Lessons from Black Saturday. Source: Getty

The Black Saturday bushfires in 2009 claimed 173 lives and over 2,100 homes and, a decade on, Australia is in a similar position.

The human death toll of the 2019-20 bushfires is currently 24, while the wildlife death toll is almost 1 billion

Over 464 homes have been destroyed this year alone, with the total number of properties caught in the blaze at 2,500 since the beginning of the bushfire season. Almost 5 million hectares of land has been burnt.

On January 5, Prime Minister Scott Morrison appointed former federal police commissioner Andrew Colvin to oversee reconstruction and recovery efforts for an initial two-year period, meaning communities will be rebuilding for at least that period of time.

“It’s a long road ahead and we will be with these communities every step of the way as they rebuild,” the prime minister said.

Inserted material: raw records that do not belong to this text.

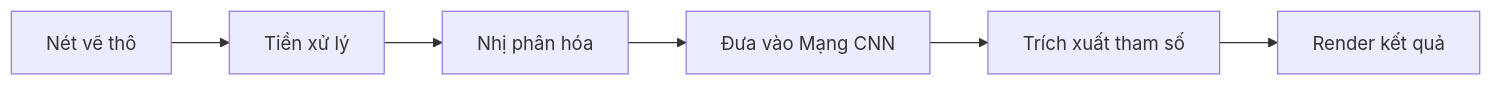
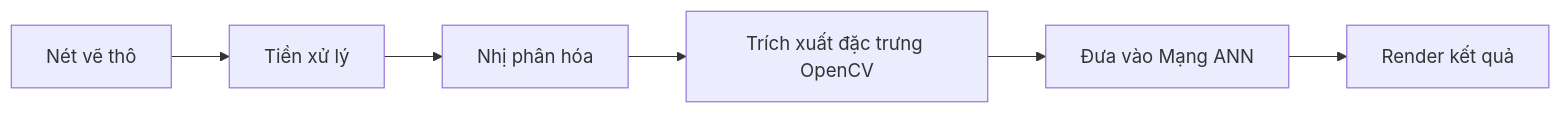
Before and after one commit to DevOpsLogistics/Final_ShapeVision: the first of 4 diagrams in README.md, drawn with Mermaid. The commit also changed other lines of this file, not shown here.

````diff
--- a/README.md
+++ b/README.md
@@ -62,8 +65,8 @@
 ```mermaid
 flowchart LR
     A[Nét vẽ thô] --> B[Tiền xử lý]
     B --> C[Nhị phân hóa]
-    C --> D[Đưa vào Mạng CNN]
-    D --> E[Trích xuất tham số]
+    C --> D[Trích xuất đặc trưng OpenCV]
+    D --> E[Đưa vào Mạng ANN]
     E --> F[Render kết quả]
 ```
````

“While the immediate focus for our emergency services and the Australian Defence Force is keeping people safe and defending against the fires hitting so many areas, we also need to be ready to hit the ground in communities where the fire-front has passed to help them rebuild.

“The [National Bushfire Recovery] Agency will ensure the work of state and territory governments is being supported and act as a ‘one stop shop’ central team to coordinate the response. We will do whatever it takes.”

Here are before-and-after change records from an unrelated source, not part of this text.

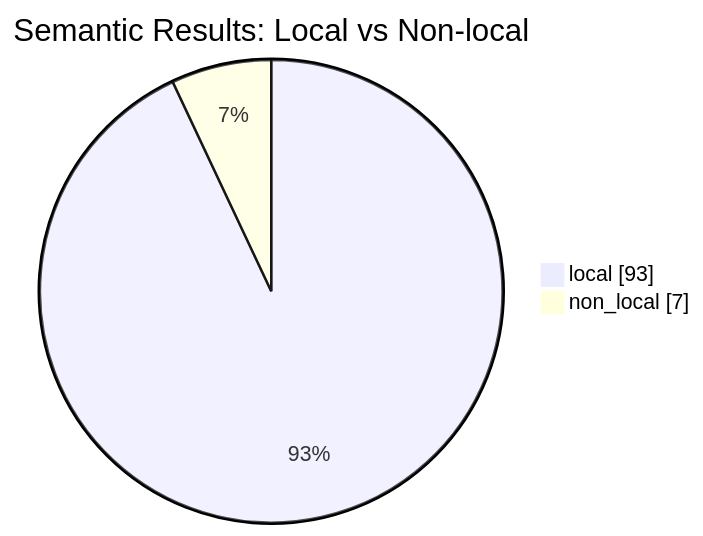
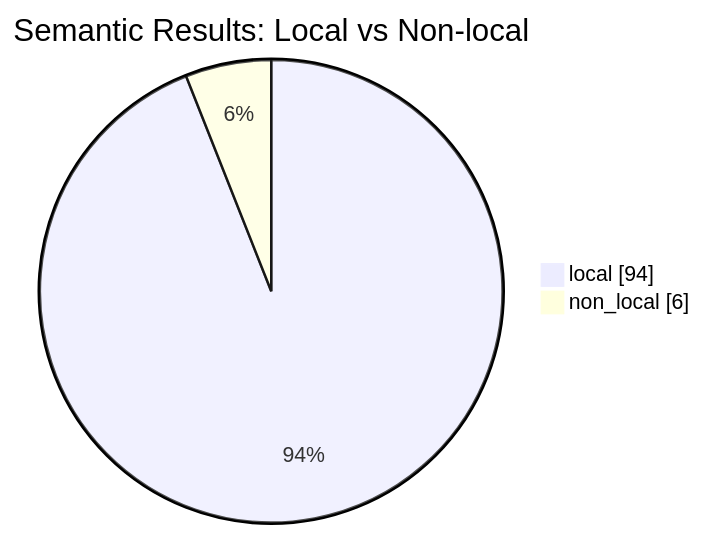
The seventh of 7 diagrams in .refactor/analysis/candidates/report.md (scl2bp/refactor_cli), drawn with Mermaid before and after one commit. The commit also changed other lines of this file and 5 other files, not shown here.

````diff
--- a/.refactor/analysis/candidates/report.md
+++ b/.refactor/analysis/candidates/report.md
@@ -450,6 +450,6 @@
 ```mermaid
 pie showData
   title Semantic Results: Local vs Non-local
-  "local" : 93
-  "non_local" : 7
+  "local" : 94
+  "non_local" : 6
 ```
````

On top of that, donations have exceeded $100 million, with celebrities, everyday Aussies and corporations pitching in to major charities and organisations to show their support. 

But resident of Kinglake, the epicentre of the 2009 Black Saturday fires, and founding member and President of the Kinglake Ranges Business Network, Brad Quilliam, says we haven’t learnt our lesson.

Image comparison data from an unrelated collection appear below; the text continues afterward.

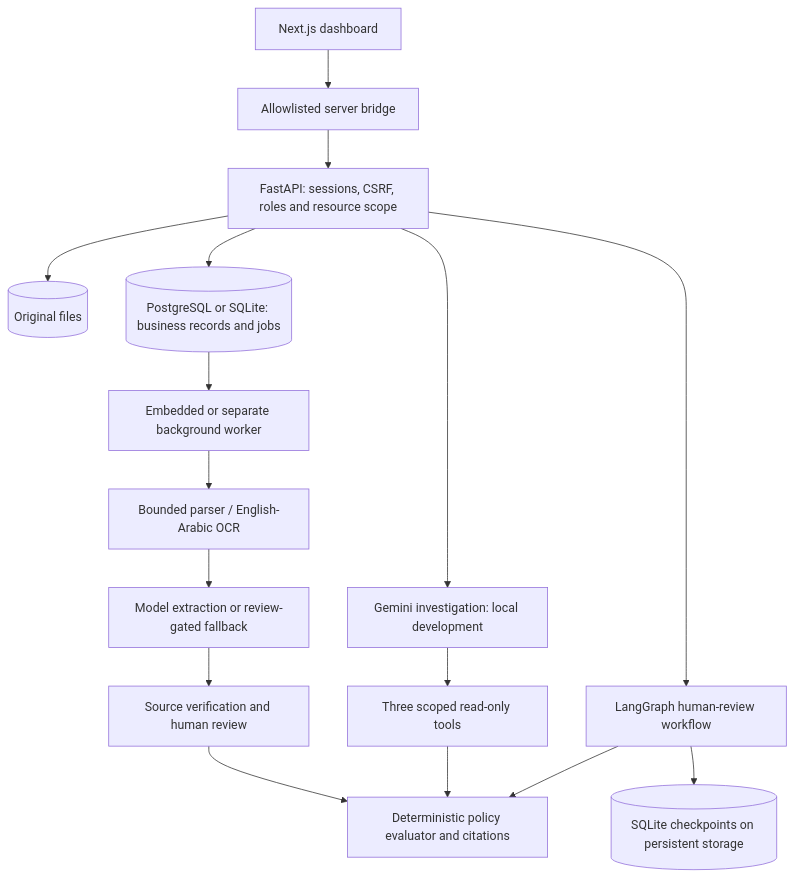
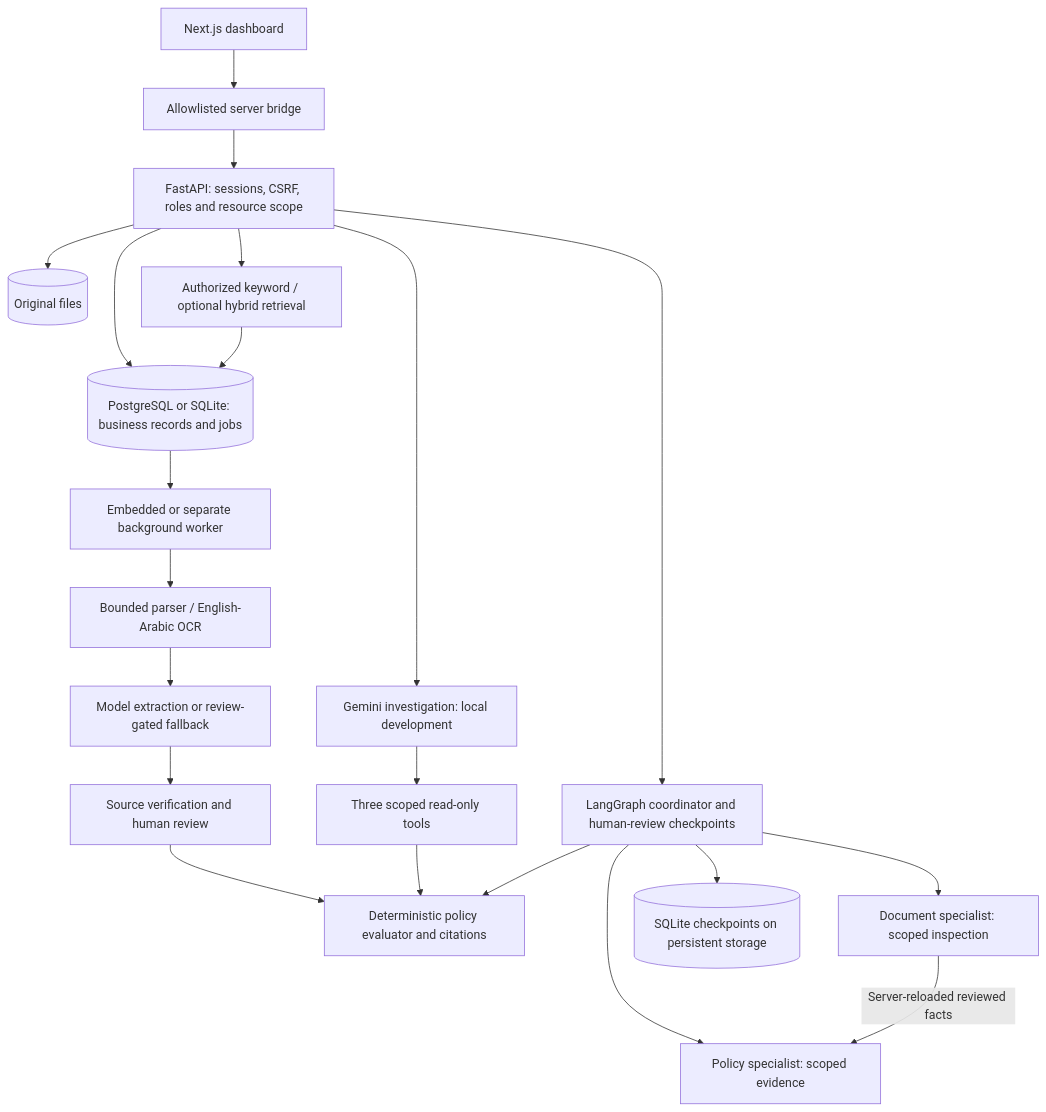
Before and after one commit to Z4iM/enterprise-document-intelligence: the diagram in README.md, drawn with Mermaid. The commit also changed other lines of this file and 21 other files, not shown here.

````diff
--- a/README.md
+++ b/README.md
@@ -86,18 +101,23 @@
 ```mermaid
 flowchart TD
     Browser[Next.js dashboard] --> Bridge[Allowlisted server bridge]
     Bridge --> API[FastAPI: sessions, CSRF, roles and resource scope]
     API --> Files[(Original files)]
     API --> DB[(PostgreSQL or SQLite: business records and jobs)]
     DB --> Worker[Embedded or separate background worker]
     Worker --> Parser[Bounded parser / English-Arabic OCR]
     Parser --> Extract[Model extraction or review-gated fallback]
     Extract --> Review[Source verification and human review]
     Review --> Evaluate[Deterministic policy evaluator and citations]
     API --> Agent[Gemini investigation: local development]
     Agent --> Tools[Three scoped read-only tools]
     Tools --> Evaluate
-    API --> Graph[LangGraph human-review workflow]
+    API --> Search[Authorized keyword / optional hybrid retrieval]
+    Search --> DB
+    API --> Graph[LangGraph coordinator and human-review checkpoints]
+    Graph --> DocAgent[Document specialist: scoped inspection]
+    Graph --> PolicyAgent[Policy specialist: scoped evidence]
+    DocAgent -->|Server-reloaded reviewed facts| PolicyAgent
     Graph --> Checkpoints[(SQLite checkpoints on persistent storage)]
     Graph --> Evaluate
 ```
````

‘It’s Black Saturday all over again’

Quilliam, who lost friends, community members and his home in the Black Saturday fires, told Yahoo Finance that donations to larger charities don’t necessarily help the communities affected.

“A lot of people are giving in goodwill, thinking that the money is going towards supporting communities,” Quilliam said.

“When money is gifted to RFS or CFA, people are thinking that money is going to go to volunteers - it’s not.

“Red Cross money has restrictions, it was set up over 100 years ago, and farmers, schools, sporting clubs, churches - they can’t receive funds through the Red Cross,” he said. 

This is the issue Quilliam remembers finding a decade ago in the aftermath of Black Saturday.

“They’ll find the money situation is Black Saturday all over again. The money doesn’t go where you think it’s going to go to help.”

But it’s a catch 22, because your material donations to community members aren’t helpful either, Quilliam said.

Lessons from Black Saturday. Source: Getty

“When people are sent these free items, that means businesses then close down,” he said.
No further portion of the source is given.